My son fell for it, hook, line, and sinker… LOL! He and I (along with my wife at the time) studied the martial art of Wing Chun for several years. As part of that training, we learned many things: reiki, chi exercises, knowledge of herbs, healing arts, etc.
The following is one of the first lessons I taught my son after he took the “Vow of the Scholar-Warrior”…
-=[ Plato’s Allegory of the Cave ]=-
Plato is considered one of the most important intellectual figures in Western history. He was the founder of the first university, “The Academy,” where students read the Socratic dialogues. The essence of Plato’s philosophy is demonstrated in the allegory of the Myth of the Cave, which appears in his work, The Republic.
In this myth, Plato proposes the following vision: Imagine prisoners chained in such a way that they face the back wall of a cave. They have been there for life and can see nothing of themselves or of each other. They see only shadows on the wall of the cave.
The shadows are caused by a fire that burns on a ledge above and behind them. Between the fire and the prisoners is a path lined with a wall along which people carrying vases, statues, and other artifacts on their heads. The prisoners hear the echoes of voices and see the shadows of the artifacts, and they mistake those echoes and shadows for reality.
The point of the allegory is that our purpose in life is break free of those chains and venture out of the cave into the open in order to experience reality. That “steep and rugged ascent” is Plato’s allegory of education and leads us out into the real world of sunlight and knowledge where we can truly gaze upon the sun (the sun being the allegory of enlightenment).
Plato suggests that if such a man were to attempt to return to the cave and liberate the other prisoners, they would set upon him and kill him. The allegory of the cave, with its story of the liberation of the prisoner from darkness, deceit, and untruth and the ensuing hard journey into the light and warmth of the Truth has inspired many philosophers and social leaders. But Plato meant this allegory as more than mere poetic vision. He used this work, to give it a precise, technical application. Within this application, he was able to offer a map in which opinion and knowledge are clearly marked.
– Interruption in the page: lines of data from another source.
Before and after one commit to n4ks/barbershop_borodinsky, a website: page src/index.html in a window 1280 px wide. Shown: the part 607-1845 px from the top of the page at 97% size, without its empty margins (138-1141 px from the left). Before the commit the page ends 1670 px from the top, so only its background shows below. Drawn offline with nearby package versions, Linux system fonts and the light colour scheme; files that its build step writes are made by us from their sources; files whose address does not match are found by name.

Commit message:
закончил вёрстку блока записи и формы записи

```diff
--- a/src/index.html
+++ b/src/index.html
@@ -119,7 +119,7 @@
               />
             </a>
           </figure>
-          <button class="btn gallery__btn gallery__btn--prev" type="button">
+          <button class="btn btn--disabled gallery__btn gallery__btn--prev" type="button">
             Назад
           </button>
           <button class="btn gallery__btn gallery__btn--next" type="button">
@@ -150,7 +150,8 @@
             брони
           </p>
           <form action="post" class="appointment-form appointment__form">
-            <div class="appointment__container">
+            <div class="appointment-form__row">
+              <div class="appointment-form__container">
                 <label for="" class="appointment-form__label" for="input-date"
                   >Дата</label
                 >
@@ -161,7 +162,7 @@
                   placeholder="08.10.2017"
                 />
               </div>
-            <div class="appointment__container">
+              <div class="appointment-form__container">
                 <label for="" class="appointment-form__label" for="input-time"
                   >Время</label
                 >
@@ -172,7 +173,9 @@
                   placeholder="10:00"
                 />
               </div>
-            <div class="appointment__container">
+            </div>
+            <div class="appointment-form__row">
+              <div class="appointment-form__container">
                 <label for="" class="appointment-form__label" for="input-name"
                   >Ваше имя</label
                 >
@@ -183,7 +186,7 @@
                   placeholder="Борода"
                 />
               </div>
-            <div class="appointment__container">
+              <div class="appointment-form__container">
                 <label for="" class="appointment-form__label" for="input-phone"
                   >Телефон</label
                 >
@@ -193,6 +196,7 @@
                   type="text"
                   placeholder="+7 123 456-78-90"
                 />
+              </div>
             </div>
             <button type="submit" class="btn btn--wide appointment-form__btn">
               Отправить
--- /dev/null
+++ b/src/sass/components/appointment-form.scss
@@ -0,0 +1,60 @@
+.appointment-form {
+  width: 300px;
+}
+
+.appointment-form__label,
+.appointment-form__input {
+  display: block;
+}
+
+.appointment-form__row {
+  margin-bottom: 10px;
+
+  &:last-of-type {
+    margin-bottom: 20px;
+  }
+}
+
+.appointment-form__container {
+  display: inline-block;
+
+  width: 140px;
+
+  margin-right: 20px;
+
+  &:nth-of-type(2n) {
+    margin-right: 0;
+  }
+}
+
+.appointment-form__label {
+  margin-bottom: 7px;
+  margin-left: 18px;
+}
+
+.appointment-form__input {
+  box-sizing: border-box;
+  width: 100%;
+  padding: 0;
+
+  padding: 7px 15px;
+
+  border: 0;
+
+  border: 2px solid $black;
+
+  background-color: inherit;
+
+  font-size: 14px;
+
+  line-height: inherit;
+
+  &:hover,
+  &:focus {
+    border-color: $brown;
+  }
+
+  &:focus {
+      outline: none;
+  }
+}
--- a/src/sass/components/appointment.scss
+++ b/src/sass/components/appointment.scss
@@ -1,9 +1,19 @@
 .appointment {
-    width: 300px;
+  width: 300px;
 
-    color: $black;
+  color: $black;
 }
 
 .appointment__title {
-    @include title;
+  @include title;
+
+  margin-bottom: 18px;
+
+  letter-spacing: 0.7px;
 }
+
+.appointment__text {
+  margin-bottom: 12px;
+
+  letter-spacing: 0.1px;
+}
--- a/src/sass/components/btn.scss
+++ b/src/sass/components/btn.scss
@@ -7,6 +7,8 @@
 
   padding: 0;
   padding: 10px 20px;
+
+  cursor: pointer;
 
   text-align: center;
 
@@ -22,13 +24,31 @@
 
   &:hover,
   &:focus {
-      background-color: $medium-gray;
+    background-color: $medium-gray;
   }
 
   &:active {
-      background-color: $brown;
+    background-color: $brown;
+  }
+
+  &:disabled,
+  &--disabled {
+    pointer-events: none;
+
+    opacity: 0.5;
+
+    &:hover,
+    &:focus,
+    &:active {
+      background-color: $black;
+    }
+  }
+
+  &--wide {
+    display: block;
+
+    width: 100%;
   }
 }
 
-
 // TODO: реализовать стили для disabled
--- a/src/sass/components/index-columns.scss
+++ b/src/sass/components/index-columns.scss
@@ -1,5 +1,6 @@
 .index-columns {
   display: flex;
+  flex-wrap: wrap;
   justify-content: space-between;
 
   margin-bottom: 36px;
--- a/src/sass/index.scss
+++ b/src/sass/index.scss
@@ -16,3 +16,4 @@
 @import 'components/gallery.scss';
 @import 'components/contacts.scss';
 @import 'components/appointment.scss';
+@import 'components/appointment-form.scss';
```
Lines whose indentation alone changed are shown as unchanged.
However, that would take too long right now and I need to get dressed and go to work! LOL!